The case was settled in December 2018, allowing a reimbursement of up to $700,000 for the tenants who leased apartments in The SLO between Aug. 1, 2017 and July 31, 2018. Each resident received notice of the court decision along with the option to accept, exclude themselves from or object the settlement.

Mechanical engineering junior and tenant during the 2017-2018 school year Ben Thompson said that his experience living at The SLO was not pleasant.

“It wasn’t as expected — the apartment itself,” Thompson said. “They showed us this really nice model apartment and then when we got there, there was a lot of chipped paint or random nails in the wall or just a lot of signs of [the building of the unit] being rushed.”

Video by Natalie Young

Thompson said he and his roommates plan on accepting the settlement and no longer live at The SLO.

Joe Ferrentino, the lawyer who represented Geehr in the lawsuit, said the court decision does not apply to the occupants of The SLO during the 2018-2019 school year.

“I will tell you that as far as the code violations that were the subject of the lawsuit, most of those have been repaired,” Ferrentino said. “The City of San Luis Obispo would not allow the students to move in in 2018-2019 unless the owner got the correct permits.”

Austin Linthicum | Mustang News

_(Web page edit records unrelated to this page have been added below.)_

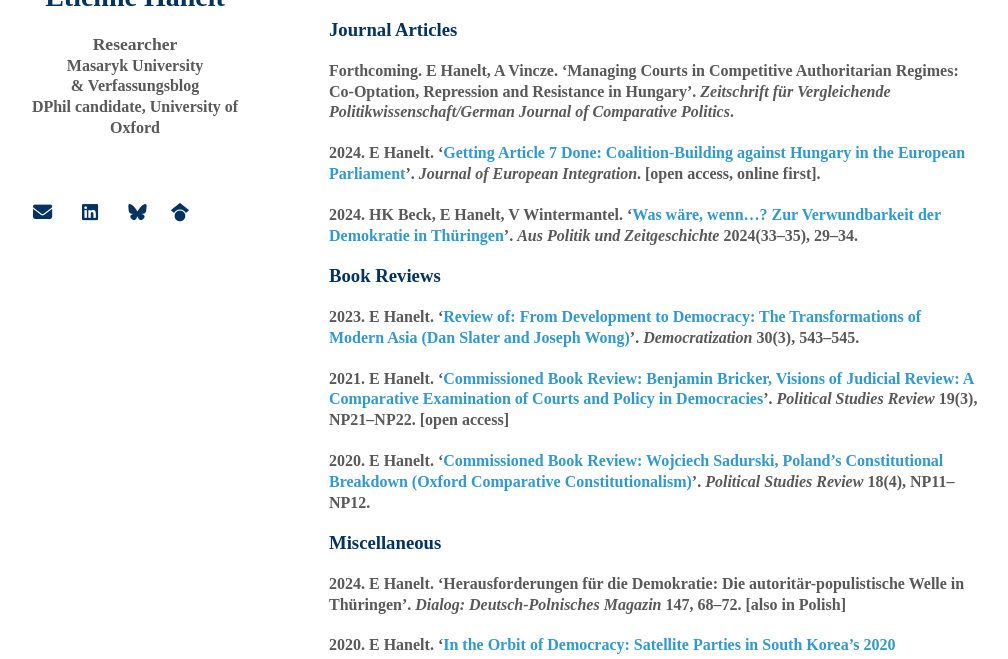
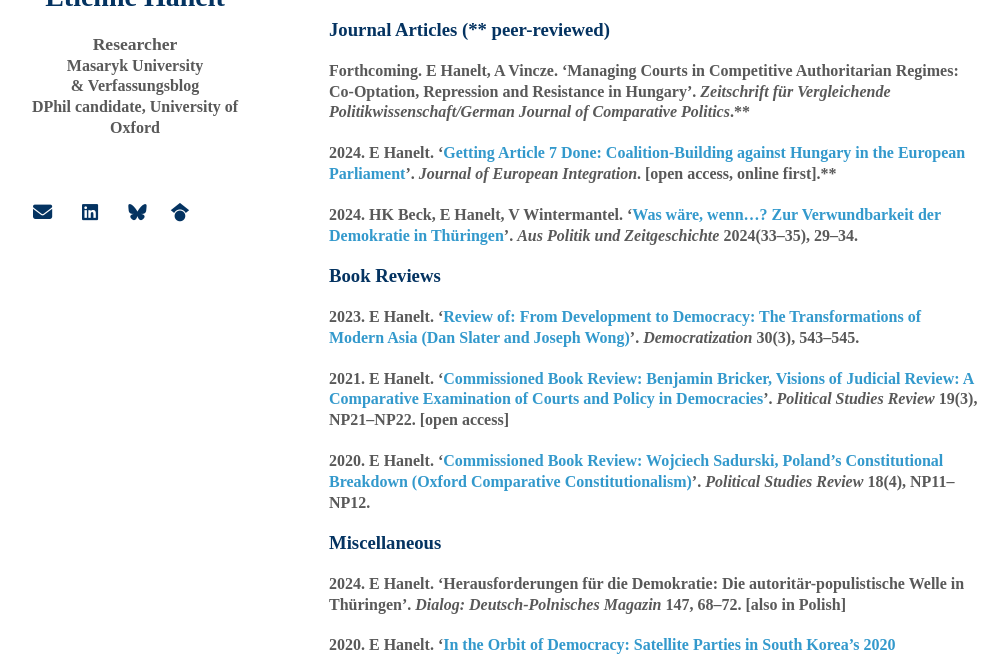
Before and after one commit to EtienneHanelt/etiennehanelt.github.io, a Jekyll site: the page built from index.md, in a window 1280 px wide and 900 px high, scrolled down 803 px, cut to the strip 241-900 px from the top of the window. Shown: the whole strip, without its empty margins (141-1149 px from the left). Built offline with Jekyll 4.4.1, drawn with Linux system fonts in a browser that asks for light colours; nearby versions of some CDN libraries; some web fonts are replaced; a style sheet for code colours, icons or effects is not loaded; our own code applies the rules of GitHub Pages for plain Markdown files.

Commit message:
Update index.md

```diff
--- a/index.md
+++ b/index.md
@@ -30,11 +30,11 @@ I hold degrees in Political Science from Friedrich Schiller University Jena (M.A
 
 ## Publications
 
-### Journal Articles
+### Journal Articles (** peer-reviewed)
 
-Forthcoming. E Hanelt, A Vincze. 'Managing Courts in Competitive Authoritarian Regimes: Co-Optation, Repression and Resistance in Hungary'. _Zeitschrift für Vergleichende Politikwissenschaft/German Journal of Comparative Politics_.
+Forthcoming. E Hanelt, A Vincze. 'Managing Courts in Competitive Authoritarian Regimes: Co-Optation, Repression and Resistance in Hungary'. _Zeitschrift für Vergleichende Politikwissenschaft/German Journal of Comparative Politics_.**
 
-2024\. E Hanelt. '[Getting Article 7 Done: Coalition-Building against Hungary in the European Parliament](https://doi.org/10.1080/07036337.2024.2441977)'. _Journal of European Integration_. [open access, online first].
+2024\. E Hanelt. '[Getting Article 7 Done: Coalition-Building against Hungary in the European Parliament](https://doi.org/10.1080/07036337.2024.2441977)'. _Journal of European Integration_. [open access, online first].**
 
 2024\. HK Beck, E Hanelt, V Wintermantel. '[Was wäre, wenn…? Zur Verwundbarkeit der Demokratie in Thüringen](https://www.bpb.de/shop/zeitschriften/apuz/fokus-ostdeutschland-2024/551117/was-waere-wenn/)'. _Aus Politik und Zeitgeschichte_ 2024(33–35), 29–34.
 
```
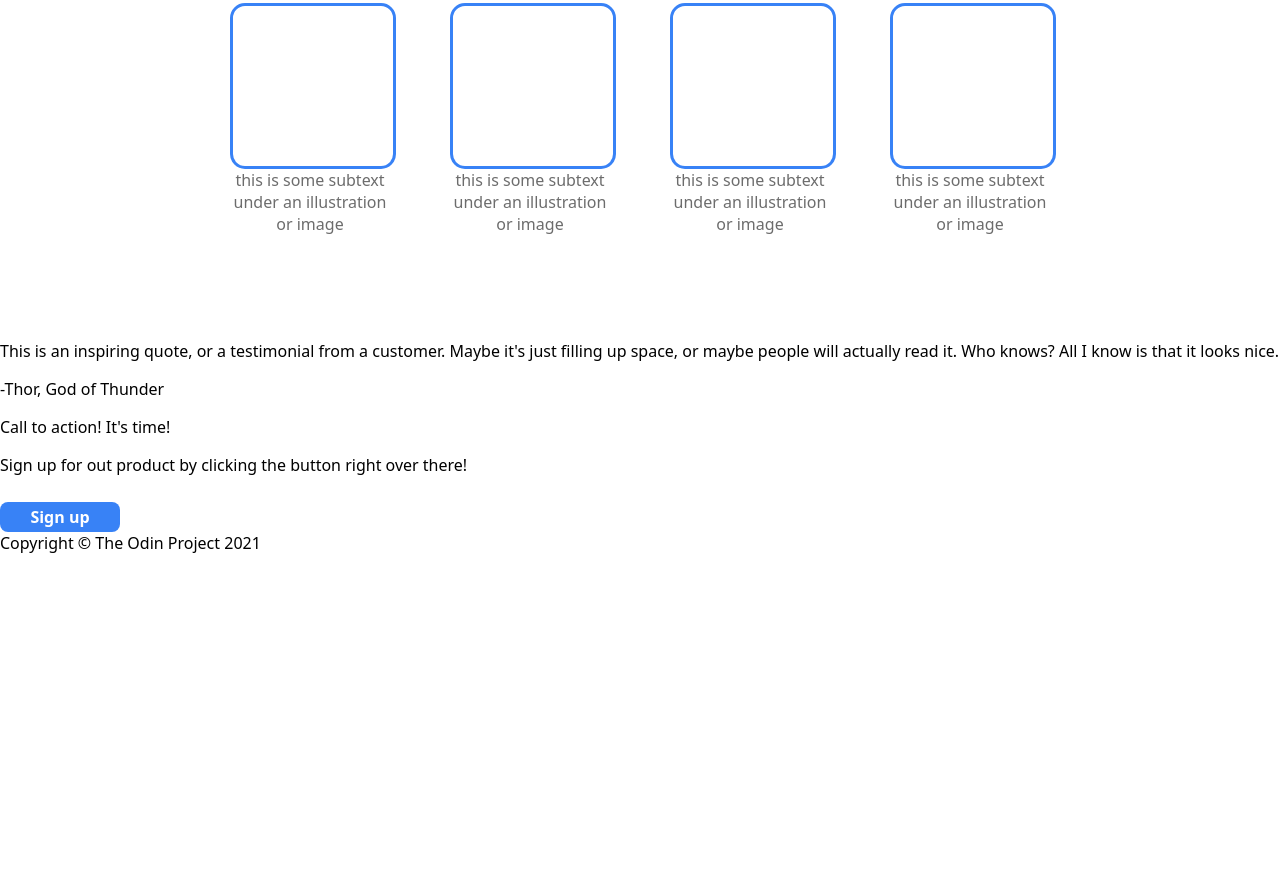
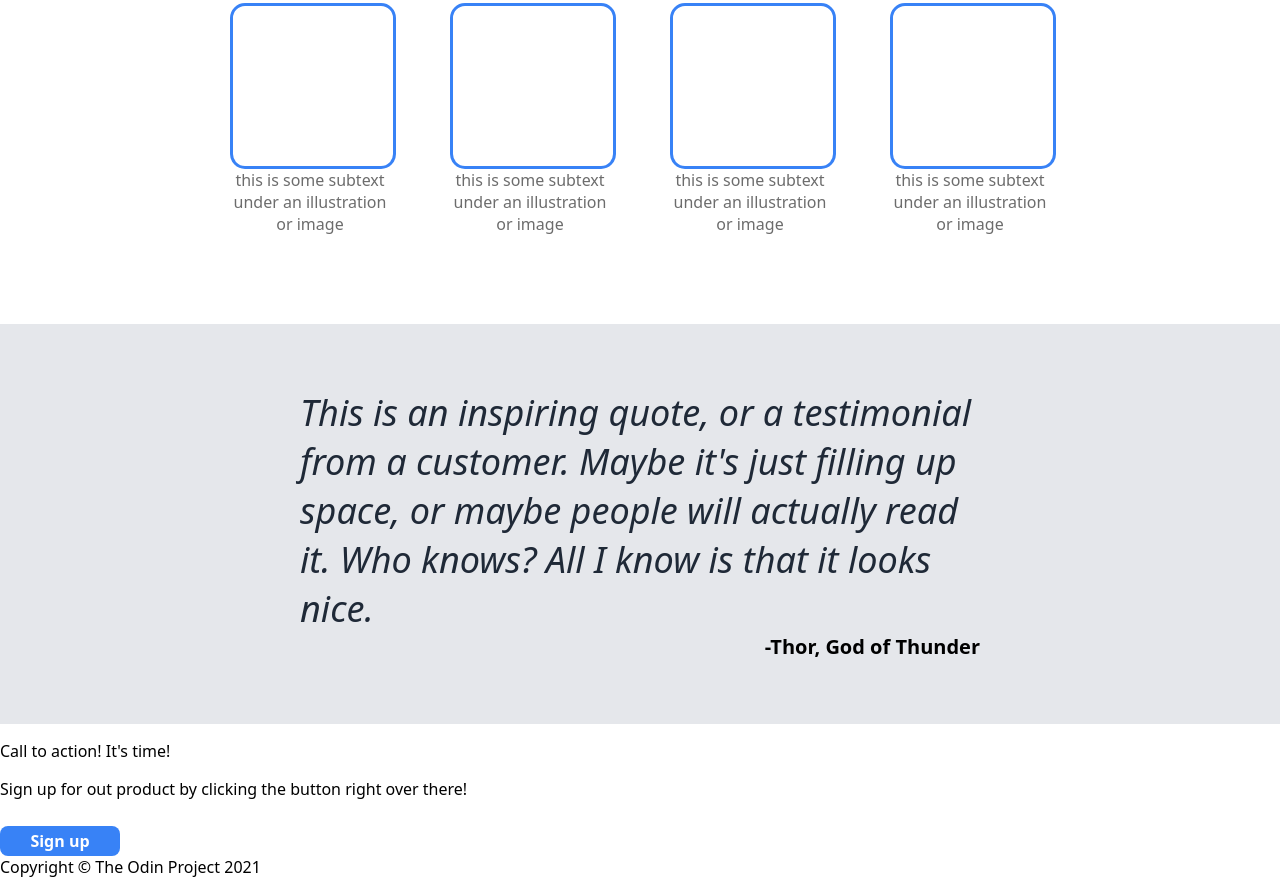
Before and after one commit to animeshlego5/Odin-Landing-Page, a plain HTML site: page Index.html in a window 1280 px wide. Shown: the part 856-1734 px from the top of the page. Before the commit the page ends 1410 px from the top, so only its background shows below. Drawn offline with Linux system fonts and the light colour scheme.

Commit message:
Add Style to Quote Part Added background color, aligned the quote in the page

```diff
--- a/Index.html
+++ b/Index.html
@@ -34,9 +34,9 @@
         </ul>
     </div>
     <div class="quote">
-        <p>This is an  inspiring quote, or a testimonial from a  customer. Maybe it's just filling up space, or maybe people will actually read it. Who knows? All I know is that it looks nice.
+        <p class="quote-text">This is an  inspiring quote, or a testimonial from a  customer. Maybe it's just filling up space, or maybe people will actually read it. Who knows? All I know is that it looks nice.
         </p>
-        <p>-Thor, God of Thunder</p>
+        <p class="quote-by">-Thor, God of Thunder</p>
     </div>
     <div>
         <p>Call to action! It's time!</p>
--- a/Style.css
+++ b/Style.css
@@ -115,3 +115,32 @@ button{
     flex-wrap: wrap;
     text-align: center;
 }
+
+.quote{
+    background-color:#e5e7eb ;
+    height: 400px;
+    padding: 0px 300px;
+    display: flex;
+    justify-content: center;
+    align-items: center;
+    flex-direction: column;
+
+
+}
+
+.quote-text{
+    font-size: 36px;
+    font-weight: 100;
+    font-style: italic;
+    color: #1f2937;
+    margin: 0;
+
+
+}
+.quote-by{
+    font-weight: 800;
+    margin: 0;
+    /* align-self: flex-end; */
+    align-self: flex-end;
+    font-size: 20px;
+}
```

The SLO Tribune recently released a video courtesy of Cameron Troost, a current college student residing in the apartment complex for the 2018-2019 school year, revealing unsafe living conditions in his own unit. The video features shots of black and brown water filling the sink, loose wires and power outlets, unannounced construction and a broken fire alarm sounding in the middle of the night — Thompson also recalled the latter event, saying that security responded by asking if the fix could “wait until the morning.”

Despite the complaints, the effects of the lawsuit are invalid in relation to any issues that current tenants may face, Ferrentino said.

“Any claims by [students in the 2018-2019 school year] would not affect the settlement,” Ferrentino said. “They should make those complaints to the owner.”

Leave a comment

Your email address will not be published.